by Susan Sontag
Creating a strong composition with a camera means framing, with the camera’s viewfinder, a section of the environment in which the photographer stands. The possible options for composing any given subject are vast and include choices such as camera position or lens focal length. One error many beginning photographers make is to photograph at the first place they stop. They simply see a subject, click the camera and move on. This approach is rarely successful.
To fully explore the possibilities of any worthy situation, one should really work the scene and experiment with the many options. This is one of the most exciting aspects of photography—the arrangement of objects within the rectangle. By carefully observing the relationships of lines and forms, foreground and background, and the balance of tones, you can take the extra time to refine the image design.
Work the scene by moving your feet. A step to the left or a step backward can make a huge difference in the image’s design. Try changing lenses to help find a different perspective. With digital capture, there’s no more worry about film and processing expenses, so don’t be too timid with your experimentation.
The entire frame becomes your subject, and your attention in all parts of it is critical. As you’ve probably heard many times, distractions around the edge of the frame can ruin an otherwise good photograph. A bright piece of sky, on the edge of a darkly lit image, will pull the viewer’s eye out of the frame. An out-of-focus branch, in an otherwise sharp image, will do the same.

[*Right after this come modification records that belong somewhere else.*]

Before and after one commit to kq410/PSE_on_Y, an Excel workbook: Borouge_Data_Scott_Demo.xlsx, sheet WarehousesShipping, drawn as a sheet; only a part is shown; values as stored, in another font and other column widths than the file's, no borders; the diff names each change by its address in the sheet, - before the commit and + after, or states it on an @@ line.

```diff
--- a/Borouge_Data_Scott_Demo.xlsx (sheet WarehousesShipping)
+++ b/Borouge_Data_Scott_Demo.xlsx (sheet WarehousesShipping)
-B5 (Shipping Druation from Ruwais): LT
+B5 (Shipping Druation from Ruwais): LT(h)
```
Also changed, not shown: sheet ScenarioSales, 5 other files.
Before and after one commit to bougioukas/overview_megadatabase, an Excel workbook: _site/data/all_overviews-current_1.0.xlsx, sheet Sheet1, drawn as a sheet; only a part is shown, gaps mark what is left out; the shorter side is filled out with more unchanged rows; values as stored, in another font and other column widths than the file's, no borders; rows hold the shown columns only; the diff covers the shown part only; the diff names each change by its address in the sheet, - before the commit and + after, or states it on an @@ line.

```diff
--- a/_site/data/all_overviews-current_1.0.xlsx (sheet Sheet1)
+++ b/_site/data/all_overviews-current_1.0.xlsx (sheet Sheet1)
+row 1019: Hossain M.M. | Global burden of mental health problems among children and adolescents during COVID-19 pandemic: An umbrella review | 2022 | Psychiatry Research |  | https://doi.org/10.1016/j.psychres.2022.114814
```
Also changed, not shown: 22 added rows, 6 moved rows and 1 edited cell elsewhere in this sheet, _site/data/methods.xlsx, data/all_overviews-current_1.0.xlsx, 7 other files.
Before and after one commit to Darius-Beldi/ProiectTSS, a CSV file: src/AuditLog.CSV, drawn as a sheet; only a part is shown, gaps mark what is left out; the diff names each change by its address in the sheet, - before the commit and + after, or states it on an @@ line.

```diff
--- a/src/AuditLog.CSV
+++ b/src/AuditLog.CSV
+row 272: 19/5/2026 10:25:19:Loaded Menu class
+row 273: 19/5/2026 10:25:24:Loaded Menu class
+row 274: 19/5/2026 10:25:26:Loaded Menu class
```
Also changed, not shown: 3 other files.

One of my favorite compositional techniques is to fill the frame with a textural pattern. When an even pattern is filled across the frame, it isolates the subject from any distracting elements. Sometimes the image can give the effect of fabric or wallpaper. In the forest image shown here, for example, the branches and blossoms spread throughout the frame. No sky or distracting bright areas are included, nor is any foreground. This gives the composition a flatness of scale that heightens the textural effect.
In creating this forest scene in the Great Smoky Mountains, I used a 300mm lens on my 4x5 camera, which is like a 100mm on 35mm format. The longer focal lengths are useful for isolating a pattern from the larger view. Looking for some balance of color and form, I found an angle where the dogwood and redbud blossoms moved diagonally across the frame. Without the benefit of a zoom lens for my 4x5, I moved myself into the best position to fill the frame. This is often a process of trial and error—of setting up the tripod, looking through the viewfinder, moving again until all elements come together. Strong composition means great footwork!
On the same trip to the Smokies, I visited a famous overlook in the national park. Along the back end of the parking lot, there was an exposed section of wonderful rock forms. While others photographed the grand scene from the designated overlook, I hunched over my 4x5, looking for the perfect design using the rock’s color and cracks, moving in close to isolate the strongest combination of these elements. As with the forest image, I filled the frame from edge to edge, moving the tripod until the frame included only what I felt to be essential.
I think of the process of composing an image as a combination of exploration and refinement. Explore with your heart, and refine with your mind!